Victoria Magnusson, Anna Maria Vacca, Scott Rubén La Marca, Huiying Chen, Tamara Teine-'Aulelei Bowden, Alexander Young, and Zhenpeng Zhang
Mozart wrote La Finta Giardiniera when he was 18 years old! That it has survived for 250 years is a testament to its sparkling melodies, tumbling over each other whilst suffering from a case of l'abbondanza. Mozart ha been characterized as "classical", overcoming the excesses of the Baroque period and preceding the lavish embellishments of the Bel Canto period. Watching his youthful excursion into opera, one could be forgiven for debating that assertion.
The youthful voices of The Manhattan School of Music Graduate Opera Theatre did exemplary justice to Mozart's composition. The libretto (variously attributed) is silly but no sillier than many operas of the late 18th c. The tropes invariably involve mismatched lovers and disguises.
The kindly servant Roberto, under the assumed name of Nardo (Zhenpeng Zhang) is taken with the devious servant Serpetta (Victoria Magnusson) who is in love with her befuddled boss the Podesta (mayor) played by Alexander Young. He, in turn, is in love with the unhappy gardener Sandrine (Huiying Chen) who has entered his employ to escape from her former existence as The Marchioness Onesti. She is still in love with the fickle Count Belfiore (Scott Rubén La Marca) who stabbed her in a fit of jealous rage. The Count arrives at the home of The Podesta to marry the latter's demanding niece Arminda (Samara Teine-'Aulelei Bowden) who is rejecting her former lover, the loyal Cavalier Ramiro (Anna Maria Vacca in travesti).
Got all that? If you have a few moments to spare, you might enjoy reading our humorous take on these romantic entanglements in a review from several years ago. Here's the link. http://www.vocedimeche.reviews/2015/08/crazy-in-love.html
Actually, we saw this charming work thrice in the space of two years and always enjoyed it.
Every member of the cast was outstanding both vocally and dramatically. If we were not otherwise engaged we would return to see it tomorrow with a different but equally excellent cast and again on Wednesday with the same cast! We had a smile on our face for two hours and are smiling again, recalling the joyful performance. We reckon that the cast enjoyed themselves equally.

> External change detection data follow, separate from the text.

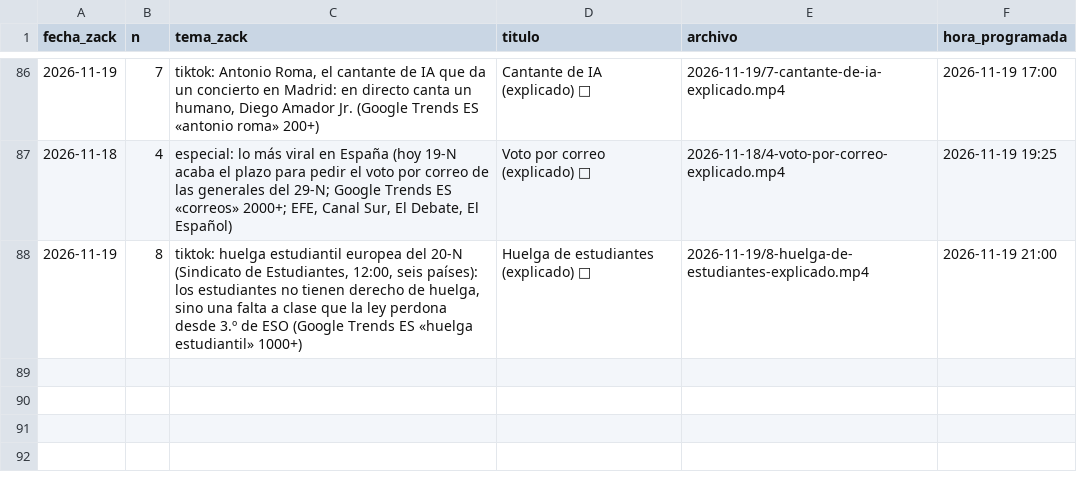
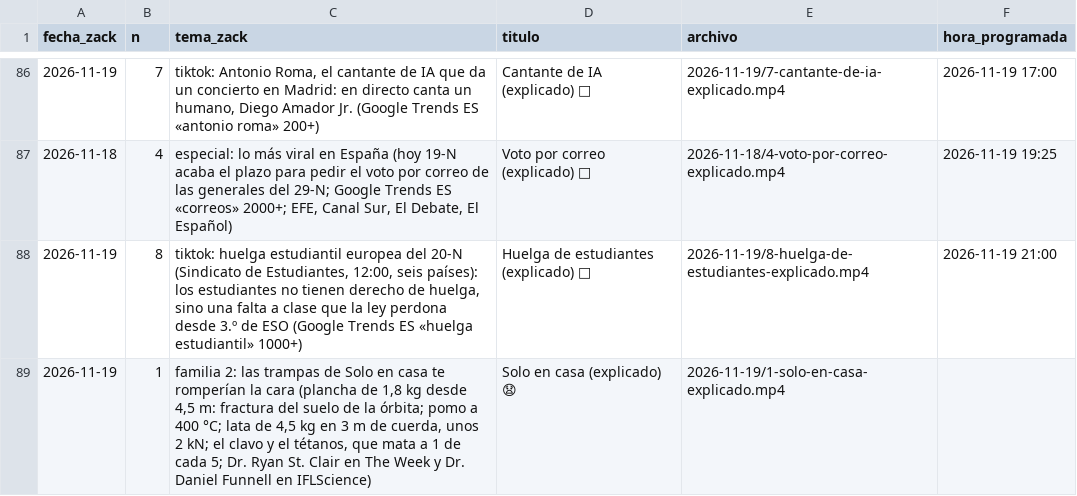
Before and after one commit to amaliogigu/reels-publicos, a TSV file: hechos.tsv, drawn as a sheet; only a part is shown, gaps mark what is left out; the diff names each change by its address in the sheet, - before the commit and + after, or states it on an @@ line.

```diff
--- a/hechos.tsv
+++ b/hechos.tsv
+row 89: 2026-11-19 | 1 | familia 2: las trampas de Solo en casa te romperían la cara (plancha de 1,8 kg desde 4,5 m: fractura del suelo de la órbita; pomo a 400 °C; lata de 4,5 kg en 3 m de cuerda, unos 2 kN; el clavo y el tétanos, que mata a 1 de cada 5; Dr. Ryan St. Clair en The Week y Dr. Daniel Funnell en IFLScience) | Solo en casa (explicado) 😧 | 2026-11-19/1-solo-en-casa-explicado.mp4
```
Also changed, not shown: control.tsv, 1 other file.
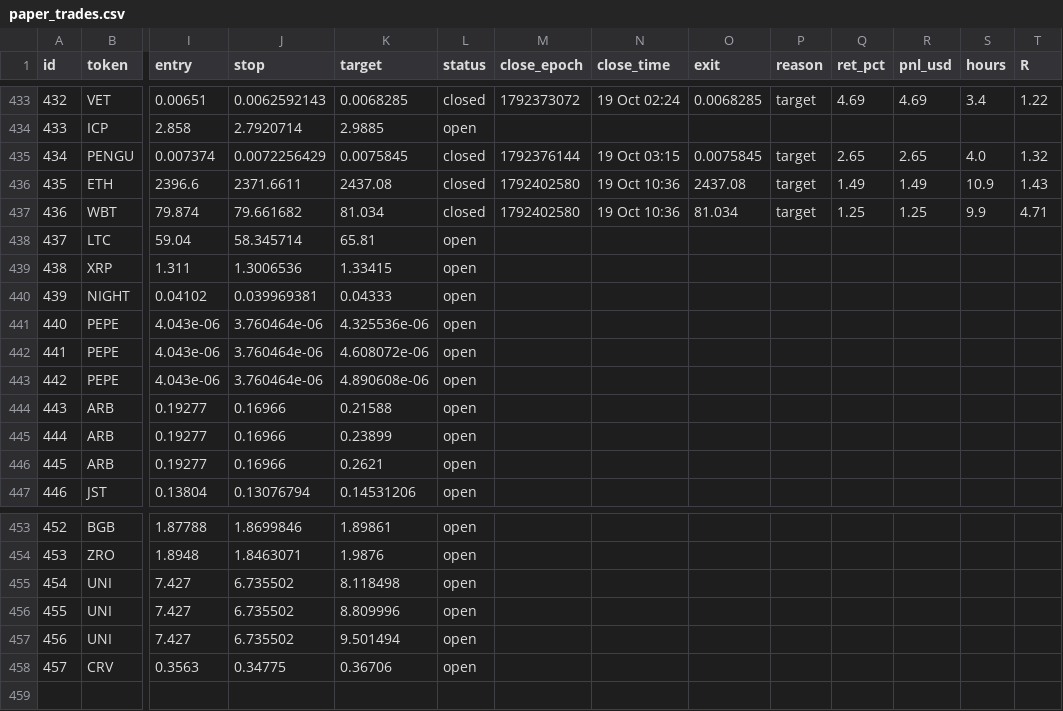
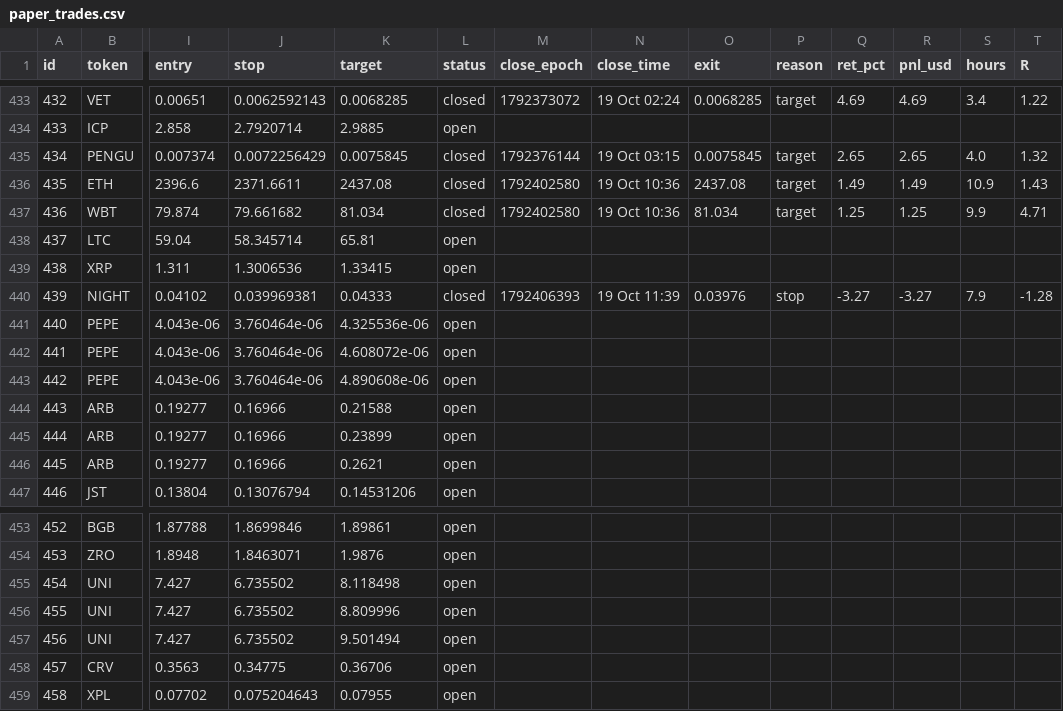
Before and after one commit to 4MonkeyAlertZone/Scanner, a CSV file: paper_trades.csv, drawn as a sheet; only a part is shown, gaps mark what is left out; rows hold the shown columns only; the diff names each change by its address in the sheet, - before the commit and + after, or states it on an @@ line.

```diff
--- a/paper_trades.csv
+++ b/paper_trades.csv
-L440 (status): open
+L440 (status): closed
-M440 (close_epoch): (empty)
+M440 (close_epoch): 1792406393
-N440 (close_time): (empty)
+N440 (close_time): 19 Oct 11:39
-O440 (exit): (empty)
+O440 (exit): 0.03976
-P440 (reason): (empty)
+P440 (reason): stop
-Q440 (ret_pct): (empty)
+Q440 (ret_pct): -3.27
-R440 (pnl_usd): (empty)
+R440 (pnl_usd): -3.27
-S440 (hours): (empty)
+S440 (hours): 7.9
-T440 (R): (empty)
+T440 (R): -1.28
+row 459: 458 | XPL | 0.07702 | 0.075204643 | 0.07955 | open
```
Also changed, not shown: signals.csv.
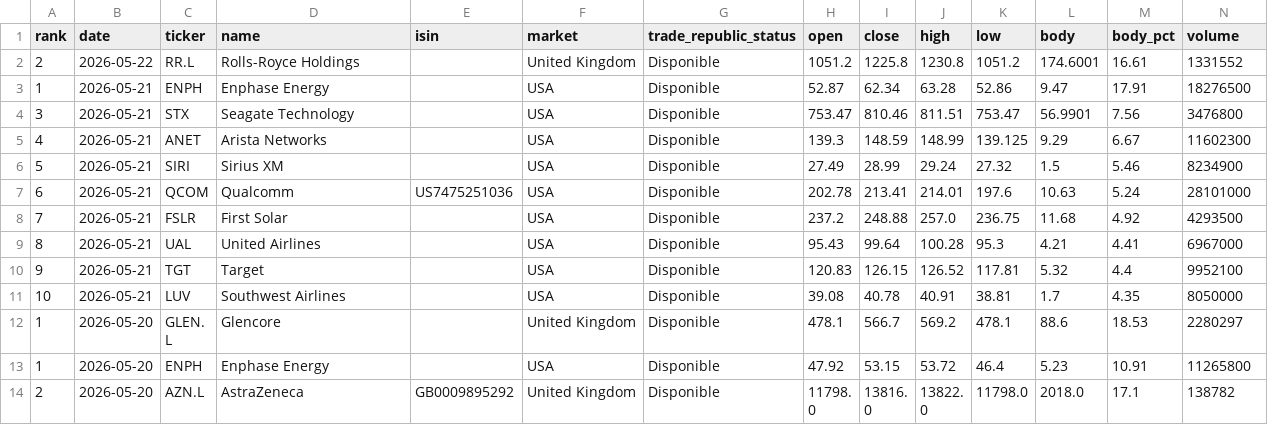
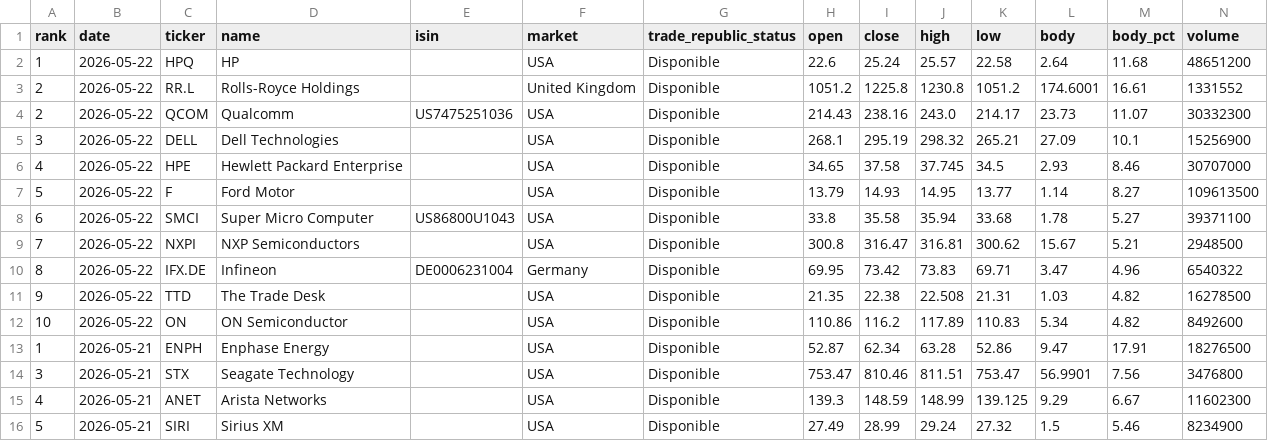
Before and after one commit to instialejandro-stack/stock-candle-scanner-actions, a CSV file: output/history_top10_bullish_candles.csv, drawn as a sheet; only a part is shown; the shorter side is filled out with more unchanged rows.

```diff
--- a/output/history_top10_bullish_candles.csv
+++ b/output/history_top10_bullish_candles.csv
@@ -1,3 +1,13 @@
 rank,date,ticker,name,isin,market,trade_republic_status,open,close,high,low,body,body_pct,volume
+1,2026-05-22,HPQ,HP,,USA,Disponible,22.6,25.24,25.57,22.58,2.64,11.68,48651200
 2,2026-05-22,RR.L,Rolls-Royce Holdings,,United Kingdom,Disponible,1051.2,1225.8,1230.8,1051.2,174.6001,16.61,1331552
+2,2026-05-22,QCOM,Qualcomm,US7475251036,USA,Disponible,214.43,238.16,243.0,214.17,23.73,11.07,30332300
+3,2026-05-22,DELL,Dell Technologies,,USA,Disponible,268.1,295.19,298.32,265.21,27.09,10.1,15256900
+4,2026-05-22,HPE,Hewlett Packard Enterprise,,USA,Disponible,34.65,37.58,37.745,34.5,2.93,8.46,30707000
+5,2026-05-22,F,Ford Motor,,USA,Disponible,13.79,14.93,14.95,13.77,1.14,8.27,109613500
+6,2026-05-22,SMCI,Super Micro Computer,US86800U1043,USA,Disponible,33.8,35.58,35.94,33.68,1.78,5.27,39371100
+7,2026-05-22,NXPI,NXP Semiconductors,,USA,Disponible,300.8,316.47,316.81,300.62,15.67,5.21,2948500
+8,2026-05-22,IFX.DE,Infineon,DE0006231004,Germany,Disponible,69.95,73.42,73.83,69.71,3.47,4.96,6540322
+9,2026-05-22,TTD,The Trade Desk,,USA,Disponible,21.35,22.38,22.508,21.31,1.03,4.82,16278500
+10,2026-05-22,ON,ON Semiconductor,,USA,Disponible,110.86,116.2,117.89,110.83,5.34,4.82,8492600
 1,2026-05-21,ENPH,Enphase Energy,,USA,Disponible,52.87,62.34,63.28,52.86,9.47,17.91,18276500
```
Also changed, not shown: output/history_intraday_candidates.csv, output/intraday_candidates.csv, 2 other files.
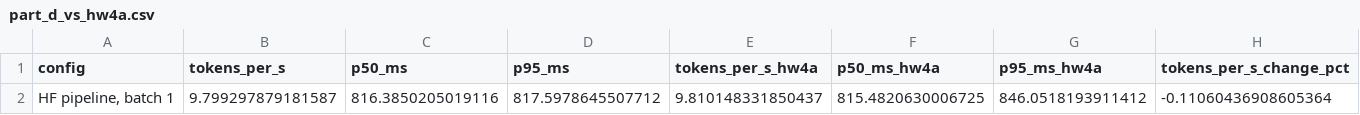
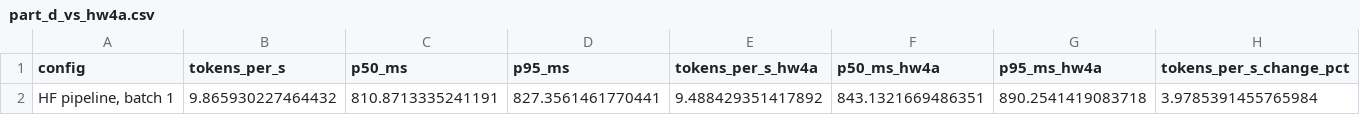
Before and after one commit to Kavan1804/data266-9486, a CSV file: HW4.5/results/smoke/part_d_vs_hw4a.csv, drawn as a sheet; removed rows and columns are numbered as before the commit, all else as after; the diff names each change by its address in the sheet, - before the commit and + after, or states it on an @@ line.

```diff
--- a/HW4.5/results/smoke/part_d_vs_hw4a.csv
+++ b/HW4.5/results/smoke/part_d_vs_hw4a.csv
-row 2: HF pipeline, batch 1 | 9.799297879181587 | 816.3850205019116 | 817.5978645507712 | 9.810148331850437 | 815.4820630006725 | 846.0518193911412 | -0.11060436908605364
+row 2: HF pipeline, batch 1 | 9.865930227464432 | 810.8713335241191 | 827.3561461770441 | 9.488429351417892 | 843.1321669486351 | 890.2541419083718 | 3.9785391455765984
```
Also changed, not shown: HW4.5/results/smoke/hw4a_serving_summary.csv, HW4.5/results/smoke/kv_cache_vs_context.csv, 31 other files.
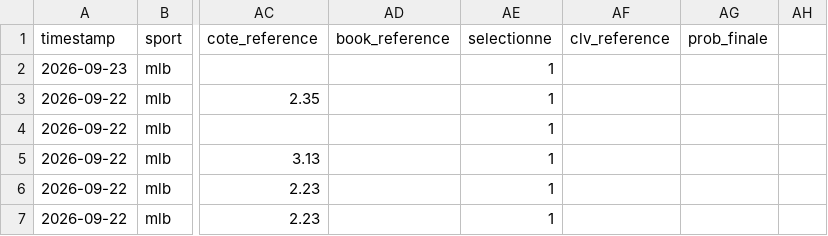
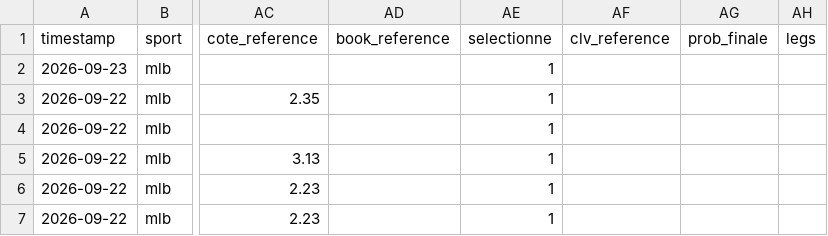
Before and after one commit to Mathv25/nhl-betting-signal, a CSV file: data/predictions.csv, drawn as a sheet; only a part is shown, gaps mark what is left out; the diff names each change by its address in the sheet, - before the commit and + after, or states it on an @@ line.

Commit message:
Journal des predictions 2026-09-28 18:38

```diff
--- a/data/predictions.csv
+++ b/data/predictions.csv
-AH1: (empty)
+AH1: legs
```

The work was directed by Jennifer Williams who made the complicated relationships quite clear but did not have a solution for the weird scene in the forest which Eric Einhoirn wisely omitted in the On Site Opera production we also reviewed. In her defense, neither the Santa Fe Opera production nor The Juilliard Opera Center production made sense of it either.
But it mattered little in the overall scheme of things because by whatever deus ex machina, all the couples get sorted out by the end. Reading the program notes on the way home confirmed our opinion that the so-called "Director's Notes" should be left out of the program. Either a work speaks for itself or it doesn't. As a matter of fact, it speaks to each of us differentially, dependent upon what we bring to it. Given a certain orientation one might even put a social class interpretation upon it, as we might on Mozart's Nozze di Figaro. We might see it as an expression of poor romantic judgment, or of forgiveness, or of emotional growth, or of acceptance of fate. Whatever!
We find mating behavior fascinating--pursuit, rejection, betrayal, reconciliation--far more than stories about terrorism, politics, and inventions. We wish more contemporary composers would write about romance. Don't we all love to see our foibles onstage?
The work was conducted with liveliness and precision by Maestro Djordje Nesic, who also served as Vocal Coach. The responsive chamber orchestra of strings was augmented by a keyboard, played by Eric Sedgwick, leading us to mistakenly hear some sounds of wind instruments.
The set by Matthew Leabo was simple with some large mirrored panels behind which characters could hide and some very apt gardening implements, including a lawn mower, which established the setting. A tray full of psychedelically colored mushrooms may have been an attempt to establish the setting as a "rave" which Ms. Williams intended, as we read after the performance.
The costumes by Asa Benally helped to establish the characters identity. and were mostly white. Sandrine and Nardo wore coveralls, the Podesta wore a natty suit suitable to his station whilst Belfiore's white suit smacked of narcissism. The pants role of Ramiro was less ostentatious. Armida, as befitting her demanding personality, wore riding boots and wielded a riding crop.
We never did figure out Serpetta's manipulation of a device which projected meaningless abstract projections on a side wall. Oh well, we seem to be seeing projections everywhere these days and find them distracting.
The bottom line is--this is a "must see". You won't regret it! Let us hope there are still tickets to be had.
© meche kroop